NCPedia becomes an even richer -- and tempting -- resource
If you wanted to know how Lizard Lick got that name – one of my favorites on the North Carolina map – you could, of course, Google it.
But then you would have to wade through multiple links to the TruTV mock-reality show, Lizard Lick Towing, to find a dubious Wikepedia entry.
Or you could go to “The North Carolina Gazetteer.”
That indispensable trove of information about the state’s communities, rivers, mountains – pretty much any place with a name – will tell you this:
“Lizard Lick -- crossroads community in E Wake County near town of Wendell. Named by a passing observer who saw many lizards sunning and "licking" themselves on a rail fence there.”
I’ve had a now-dog-eared copy of the gazetteer in my library since shortly after University of North Carolina Press first published it in 1968. Compiled by long-time UNC professor and preeminent North Carolina historian William S. Powell, it was updated in 2010. It contains information on more than 20,000 places in the state.
And it just got even easier to use.
The complete gazetteer is online through the NCPedia at www.ncpedia.org. The NCPedia is itself a marvelous resource of which I was unaware until the press release arrived last weekend announcing that it had added the gazetteer.
It is, the press release said, a “free online encyclopedia (that) features thousands of articles and resources about North Carolina culture and history.” It’s managed by the State Library of North Carolina’s Government and Heritage Library, part of the state Department of Cultural Resources.
Aside from the just-added gazetteer, resources bundled on the site include the “Encyclopedia of North Carolina,” – the complete text of which has been online since the end of 2012 – and the “Dictionary of North Carolina Biography.” The content of its six printed volumes are being added steadily and should be complete by the end of this year.
One of the latest entries to be uploaded is for Durham business leader Asa T. Spaulding, the long-time executive with N. C. Mutual Life Insurance Company who was its president for a decade before retiring in 1968.
The entire collection is easily searchable. For the randomly curious, it can be browsed in several different ways.

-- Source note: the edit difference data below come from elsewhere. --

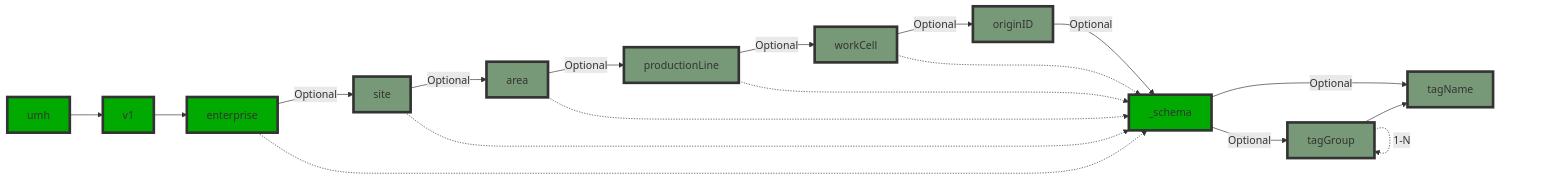
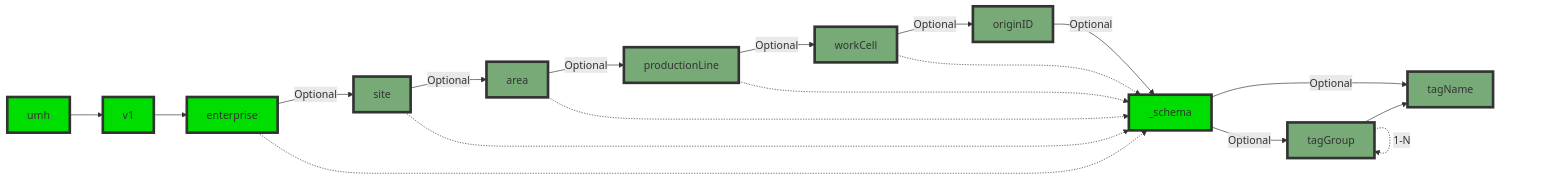
One commit to united-manufacturing-hub/umh.docs.umh.app changed the first of 2 diagrams in umh.docs.umh.app/content/en/docs/datamodel/messages/_index.md. Above: the diagram before and after it, drawn with Mermaid. The commit also changed other lines of this file, not shown here.

Commit message:
fix: optimized colors

```diff
--- a/umh.docs.umh.app/content/en/docs/datamodel/messages/_index.md
+++ b/umh.docs.umh.app/content/en/docs/datamodel/messages/_index.md
@@ -56,25 +56,25 @@
 {{<mermaid theme="neutral" >}}
 flowchart LR
     umh --> v1
     v1 --> enterprise
     enterprise -->|Optional| site
     site -->|Optional| area
     area -->|Optional| productionLine
     productionLine -->|Optional| workCell
     workCell -->|Optional| originID
     originID -->|Optional| _schema --> |Optional| tagName
     _schema --> |Optional| tagGroup
     tagGroup --> tagName
     
-    classDef mqtt fill:#00aa00,stroke:#333,stroke-width:4px;
+    classDef mqtt fill:#00dd00,stroke:#333,stroke-width:4px;
     class umh,v1,enterprise,_schema mqtt;
-    classDef optional fill:#779977,stroke:#333,stroke-width:4px;
+    classDef optional fill:#77aa77,stroke:#333,stroke-width:4px;
     class site,area,productionLine,workCell,originID,tagGroup,tagName optional;
     
     enterprise -.-> _schema
     site -.-> _schema
     area -.-> _schema
     productionLine -.-> _schema
     workCell -.-> _schema
     tagGroup -.-> |1-N| tagGroup
 {{</ mermaid >}}
```
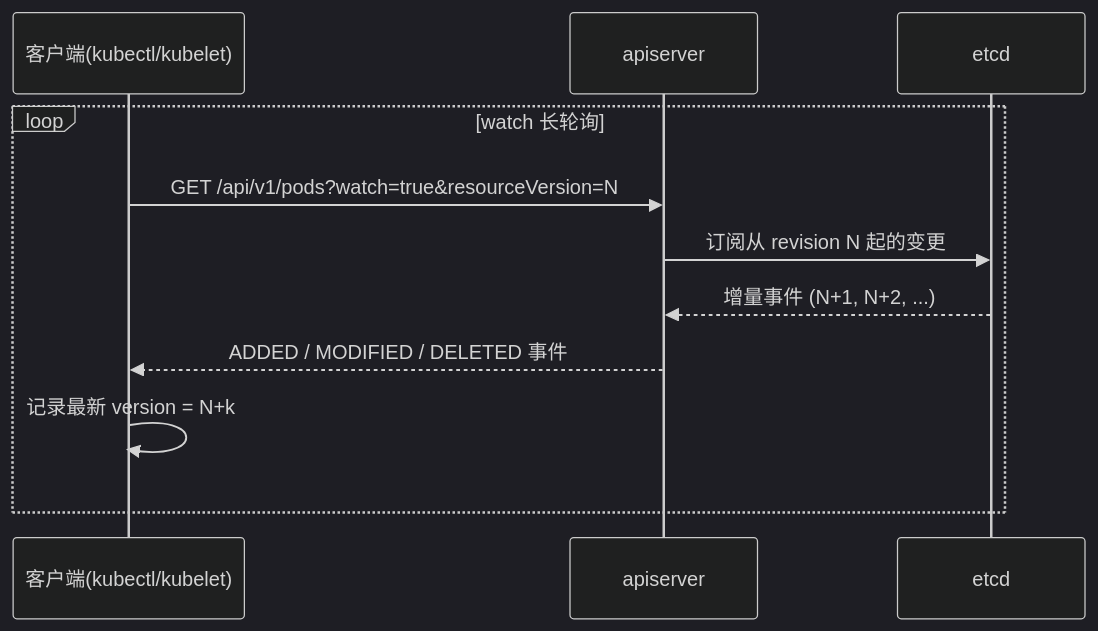
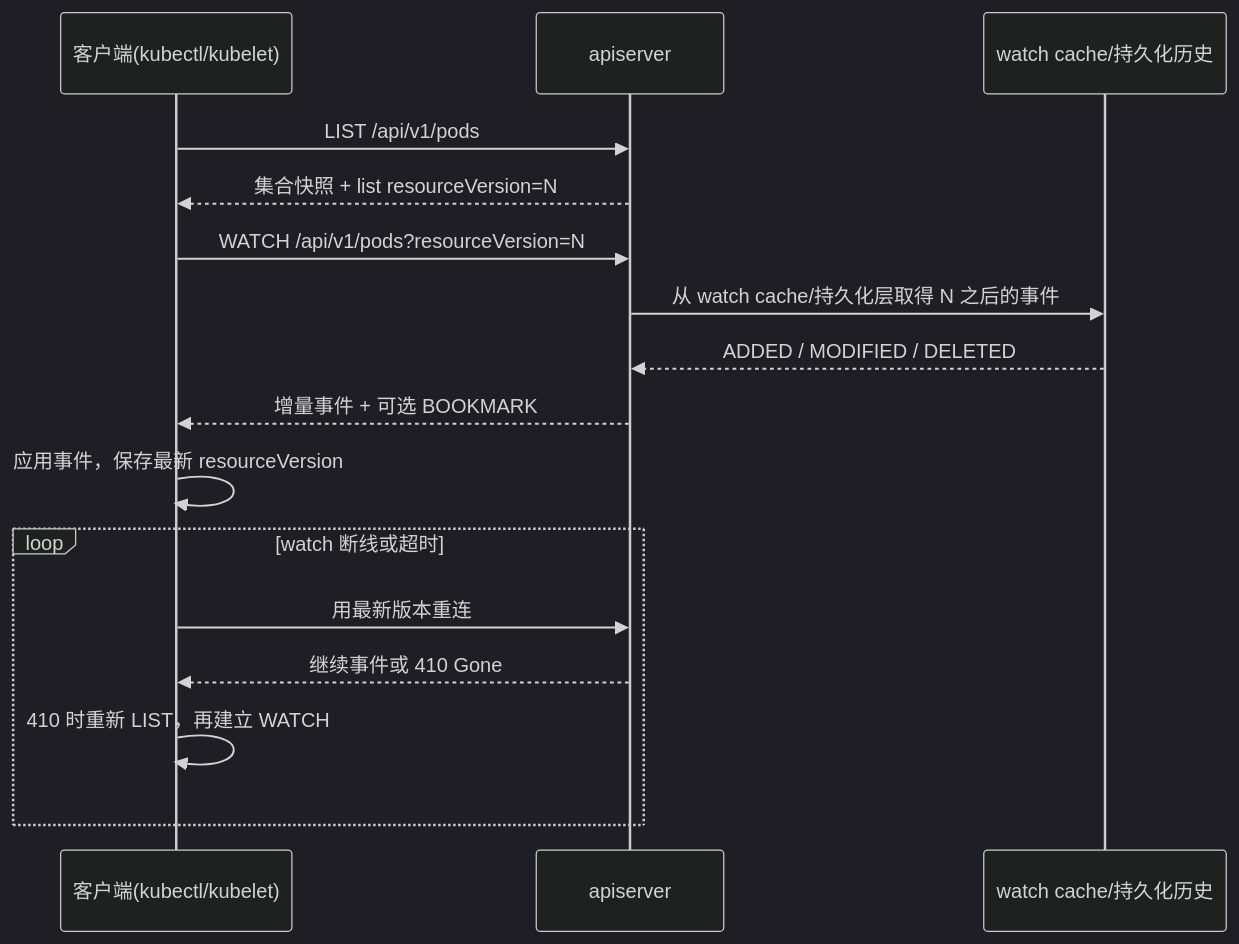
Before and after one commit to MoreConsequence/MoreConsequence.github.io: the third of 3 diagrams in content/posts/k8s-controller-watch-etcd.md, drawn with Mermaid (dark theme). The commit also changed other lines of this file and 263 other files, not shown here.

````diff
--- a/content/posts/k8s-controller-watch-etcd.md
+++ b/content/posts/k8s-controller-watch-etcd.md
@@ -46,13 +49,18 @@
 ```mermaid
-sequenceDiagram
+    sequenceDiagram
     participant C as 客户端(kubectl/kubelet)
     participant A as apiserver
-    participant E as etcd
-    loop watch 长轮询
-        C->>A: GET /api/v1/pods?watch=true&resourceVersion=N
-        A->>E: 订阅从 revision N 起的变更
-        E-->>A: 增量事件 (N+1, N+2, ...)
-        A-->>C: ADDED / MODIFIED / DELETED 事件
-        C->>C: 记录最新 version = N+k
+    participant W as watch cache/持久化历史
+    C->>A: LIST /api/v1/pods
+    A-->>C: 集合快照 + list resourceVersion=N
+    C->>A: WATCH /api/v1/pods?resourceVersion=N
+    A->>W: 从 watch cache/持久化层取得 N 之后的事件
+    W-->>A: ADDED / MODIFIED / DELETED
+    A-->>C: 增量事件 + 可选 BOOKMARK
+    C->>C: 应用事件，保存最新 resourceVersion
+    loop watch 断线或超时
+        C->>A: 用最新版本重连
+        A-->>C: 继续事件或 410 Gone
+        C->>C: 410 时重新 LIST，再建立 WATCH
     end
 ```
````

Curious to know who else from Durham joins Spaulding in the biography dictionary? You can search biographies by county – there are 44 entries for men and women who “were born, died, or made significant contributions” in Durham.
The encyclopedia – edited by Powell – goes deep below the usual pantheon of well-known Durhamites such as the Dukes, Julian Carr or George Watts Hill.
You can learn about Lillian Baker Griggs, who became Durham County’s librarian in 1911 and then, in 1930, became the first librarian of the new Woman’s College of Duke University until her retirement in 1949.
Or read about Alban Gregory Widgery, recruited from Cornell University in 1930 to chair the expanding philosophy department at then-nascent Duke University. “He was described as an incomparable teacher, fluent, provocative, and erudite,” according to his entry. “His role in helping to make Duke University a center of intellectual thought and research in a strategic period of its establishment and growth was acknowledged.”
In welcoming the “North Carolina Gazetteer” to the site, Mark Simpson-Vos, UNC Press’s editorial director, said “I know plenty of folks are going to spend hours like I have losing myself in the important, surprising, and sometimes quirky history of these places and their names.”
As should be obvious, I plead guilty to yielding to that temptation. I invite you to, too.
Bob Ashley is editor of The Herald-Sun. You can reach him at 919-419-6678 or firstname.lastname@example.org.